21 December 1916 — Plain Dealer
“When Portia Wields a Quill” by Lora Kelly
“A new magazine called ‘Oyez’ managed and edited by women has begun publication in New York. The purpose of the magazine, according to its founders, is to call attention of women to their lack of legal status in this country and to open an inquiry column through which they may be advised free of charge.
That is a daring piece of effrontery on their part, after Mr. Clarence Darrow, famed defender of the oppressed, had definitely settled their status in the profession.
‘You can’t be shining lights at the bar,’ said Mr. Darrow, ‘because you are too kind.’
‘You can never be corporation lawyers because you are not cold-blooded. You have not a high grade of intellect.
‘You can never expect to get the fees that men get. I doubt if you will ever make a living. Of course you can be divorce lawyers. That is a useful field.’
Somehow Mr. Darrow’s remarks sound strangely familiar. In the early part of the nineteenth century precisely the same logic was brought to bear upon the advocates of higher education for women.
‘Send a woman to college? The very idea! Education will unfit a woman for motherhood, make her less companionable to man, and destroy her feminine bloom.’
The ‘feminine bloom,’ whatever that is, failed to suffer. Women remained fundamentally the same as far as their sex was concerned, but mightily improved in matters of the intellect. Even if the pioneer institutions did make mistakes, sometimes ludicrous ones, such as the providing of bootjacks for the girls at Vassar, they blazed the way for education of young men and women on an equal basis.
Woman has ever had an instinctive fear of the law.

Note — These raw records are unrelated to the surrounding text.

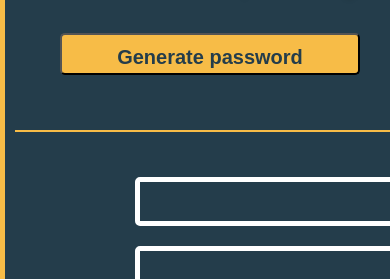
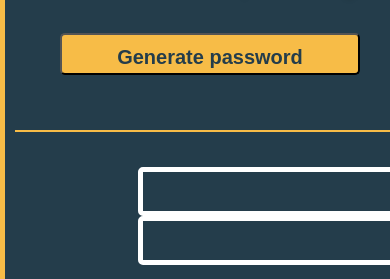
Before and after one commit to bryanprestige/BE-Password-generator, a plain HTML site: page index.html in a window 390 px wide. Shown: the part 253-532 px from the top of the page. Drawn offline with Linux system fonts and the light colour scheme.

Commit message:
more chnages

```diff
--- a/index.css
+++ b/index.css
@@ -146,14 +146,14 @@ h2 {
   }
 
   #password-spaces {
+    display: flex;
     flex-direction: column;
-    align-items: center;
-    margin-left: 0;
+    align-items: center;;
   }
 
   #space-one, #space-two {
     width: 100%;
     max-width: 300px;
-    margin: 10px 0;
+    margin: auto;
   }
 }
```
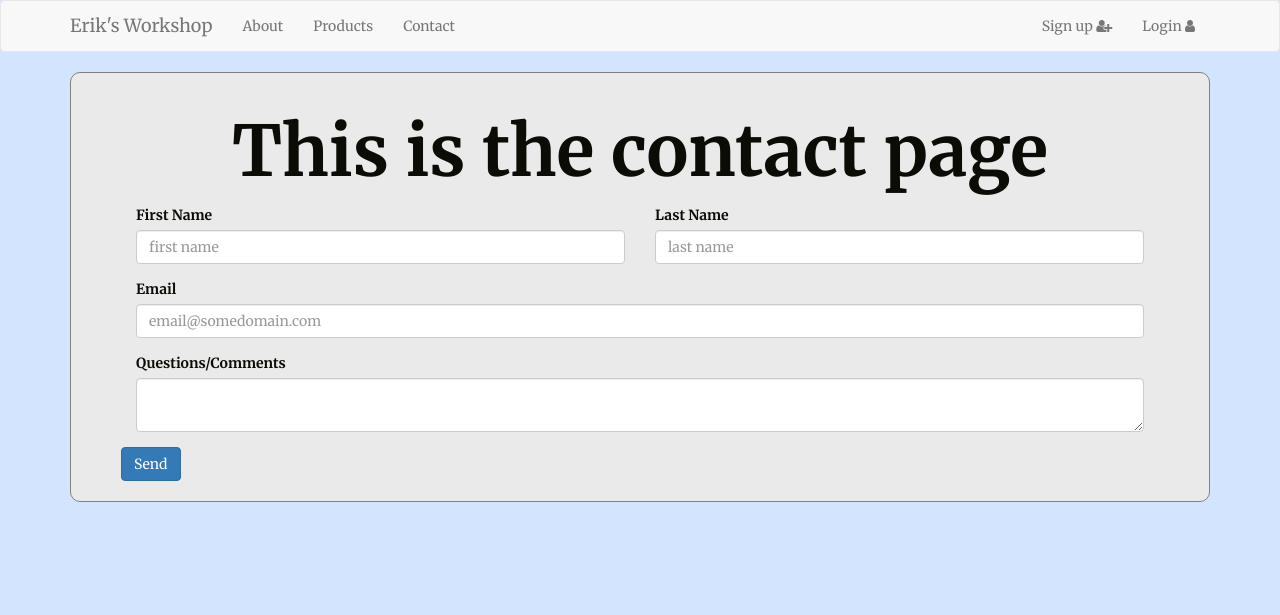
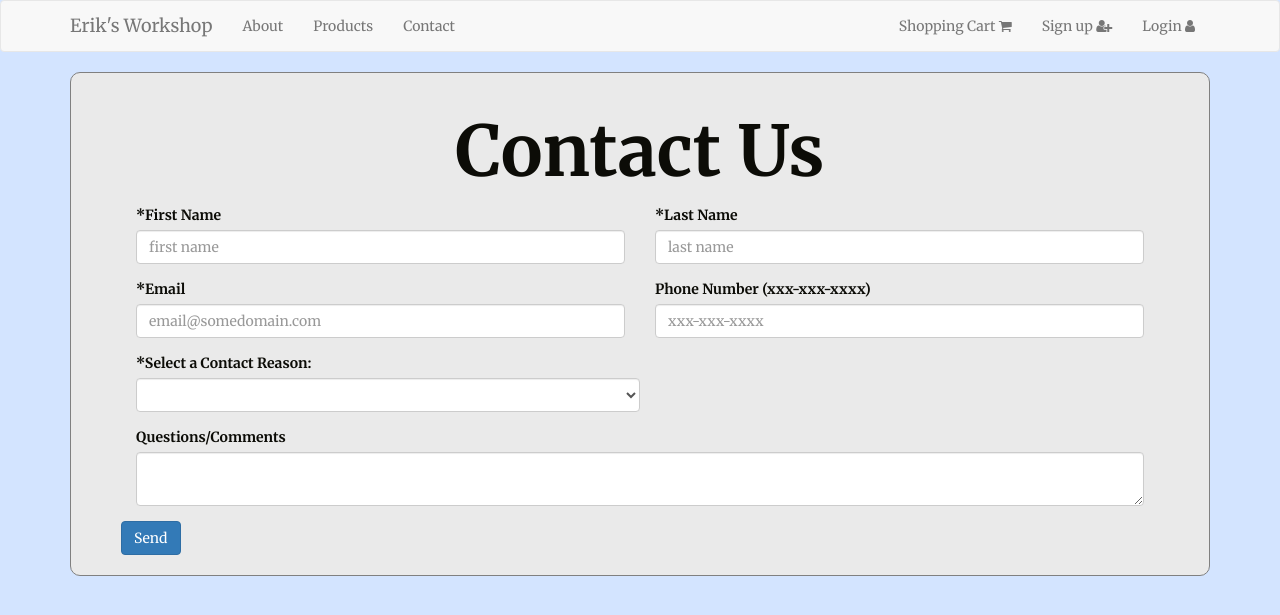
Before and after one commit to RMaus8/First-eCommerce-Site, a Node server app: page /contact in a window 1280 px wide. Shown: the top 615 px of the page. Run offline with Node 20, Linux system fonts and the light colour scheme; some libraries are stand-ins or nearby versions.

Commit message:
connect contact form and add shopping cart to navbar

```diff
--- a/app.js
+++ b/app.js
@@ -15,6 +15,7 @@ var express     = require("express"),
 
 var productRoutes = require("./routes/products"),
     tableRoutes = require("./routes/products/tables"),
+    soloRoutes = require("./routes/solos"),
     indexRoutes = require("./routes/index");
 
     // "mongodb://localhost/eriks_website"
@@ -53,21 +54,8 @@ app.use(function(req, res, next){
 app.use("/", indexRoutes);
 app.use("/products/tables", tableRoutes);
 app.use("/products", productRoutes);
+app.use("/", soloRoutes);
 
-function isLoggedIn(req, res, next){
-    if(req.isAuthenticated()){
-        return next();
-    }
-    res.redirect("/Adminloginpage");
-}
-
-app.get("/about", function(req, res) {
-    res.render("about");
-});
-
-app.get("/contact", function(req, res) {
-    res.render("contact");
-});
 
 app.listen(process.env.PORT, process.env.IP, function(){
     console.log("server started");
--- a/public/stylesheets/website.css
+++ b/public/stylesheets/website.css
@@ -5,6 +5,10 @@
 				 0px 8px 13px rgba(255,255,255,.2),
 				 0px 18px 23px rgba(255,255,255,.1);
 
+}
+
+#contact {
+	width: 50%;
 }
 
 h1 {
--- a/routes/solos.js
+++ b/routes/solos.js
@@ -0,0 +1,47 @@
+var mongoose = require("mongoose"),
+    express = require("express"),
+    router = express.Router(),
+    mailgun = require("mailgun-js"),
+    middlesware = require("../middleware");
+
+var api_key = process.env.MAILGUN_API_KEY;
+var DOMAIN = 'mg.bobbymdesigns.com';
+var mailgun = require('mailgun-js')({apiKey: api_key, domain: DOMAIN});
+
+
+router.get("/about", function(req, res) {
+    res.render("about/index");
+});
+
+router.get("/contact", function(req, res) {
+    res.render("contact");
+});
+
+router.post("/contact", function(req, res){
+    var firstName = req.body.firstName;
+    var lastName = req.body.lastName;
+    var email = req.body.email;
+    var phone = req.body.phone;
+    var reason = req.body.contactReason;
+    var message = req.body.contactMessage;
+    var data = {
+                to: "rmausolf06@gmail.com",
+                from: "Contact Form <" + email +">",
+                subject: reason,
+                text: "First Name: " + firstName + "\n" +
+                "Last Name: " + lastName + "\n" +
+                "Email: " + email +"\n" +
+                "Phone Number: " + phone +"\n" +
+                "Reason for Contact: " + reason + "\n" +
+                "Message: " + message
+            };
+    mailgun.messages().send(data, function (error, body) {
+        if(error){
+            console.log(error);
+        }
+        req.flash("success", "Your contact form has been submitted! We will review it as soon as we can!");
+        res.redirect("/contact");
+    });
+});
+
+module.exports = router;
--- a/views/contact.ejs
+++ b/views/contact.ejs
@@ -4,25 +4,41 @@
     <div class="row">
         <div class="col-md-12">
             <div class="thumbnail registerForm">
-                <h1>This is the contact page</h1>
-                  <form>
+                <h1>Contact Us</h1>
+                  <form action="/contact" method="POST">
                     <div class="form-row">
                       <div class="form-group col-md-6">
-                        <label for="inputEmail4">First Name</label>
-                        <input type="email" class="form-control" id="inputEmail4" placeholder="first name">
+                        <label for="firstName">*First Name</label>
+                        <input type="text" class="form-control" id="firstName" name="firstName" placeholder="first name" required>
                       </div>
                       <div class="form-group col-md-6">
-                        <label for="inputPassword4">Last Name</label>
-                        <input type="password" class="form-control" id="inputPassword4" placeholder="last name">
+                        <label for="inputPassword4">*Last Name</label>
+                        <input type="text" class="form-control" id="inputPassword4" name="lastName" placeholder="last name" required>
+                      </div>
+                    </div>
+                    <div class="form-row">
+                      <div class="form-group col-md-6">
+                        <label for="inputEmail">*Email</label>
+                        <input type="email" class="form-control" id="inputEmail" name="email" placeholder="email@somedomain.com" required>
+                      </div>
+                      <div class="form-group col-md-6">
+                        <label for="inputNumber">Phone Number (xxx-xxx-xxxx)</label>
+                        <input type="tel" class="form-control" id="inputNumber" name="phone" pattern='\d{3}[\-]\d{3}[\-]\d{4}' placeholder="xxx-xxx-xxxx">
                       </div>
                     </div>
                     <div class="form-group addMargin">
-                      <label for="inputAddress">Email</label>
-                      <input type="text" class="form-control" id="inputAddress" placeholder="email@somedomain.com">
+                      <label>*Select a Contact Reason:</label>
+                      <select id="contact" class="form-control" name="contactReason" required>
+                        <option name="empty" disabled selected></option>
+                        <option name="build">Custom Build Request</option>
+                        <option name="issue">Issue with purchase</option>
+                        <option name="question">Product Questions/Inquiries</option>
+                        <option name="other">Other...</option>
+                      </select>
                     </div>
                     <div class="form-group addMargin">
                       <label for="inputAddress2">Questions/Comments</label></label>
-                      <textarea class="form-control" name="Contact Message"></textarea>
+                      <textarea class="form-control" name="contactMessage"></textarea>
                     </div>
                     <button type="submit" class="btn btn-primary">Send</button>
                   </form>
--- a/views/partials/header.ejs
+++ b/views/partials/header.ejs
@@ -38,6 +38,7 @@
           <li><a href="/contact">Contact</a></li>
         </ul>
         <ul class="nav navbar-nav navbar-right">
+          <li><a href="#">Shopping Cart <i class="fa fa-shopping-cart" aria-hidden="true"></i></a></li>
           <% if(!currentUser){ %>
           <li><a href="/register">Sign up <i class="fa fa-user-plus"></i></a></li>
           <li><a href="/login">Login <i class="fa fa-user"></i></a></li>
```
Also changed, not shown: routes/index.js (+0 -13 lines), views/about/edit.ejs (added, +21 -0 lines), views/about/index.ejs (renamed from views/about.ejs, +9 -5 lines).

Having nothing to do with its making, nothing to do with its administration, not ever permitted to study it in some quarters, and coming in contact with it only as ‘the prisoner at the bar,’ is it any wonder that she regards it as uncharted territory!
The Portias who are endeavoring to enlighten their sisters as to what is nominated in the bond apparently believe that what woman wants is ‘not power over man but more power over herself.'”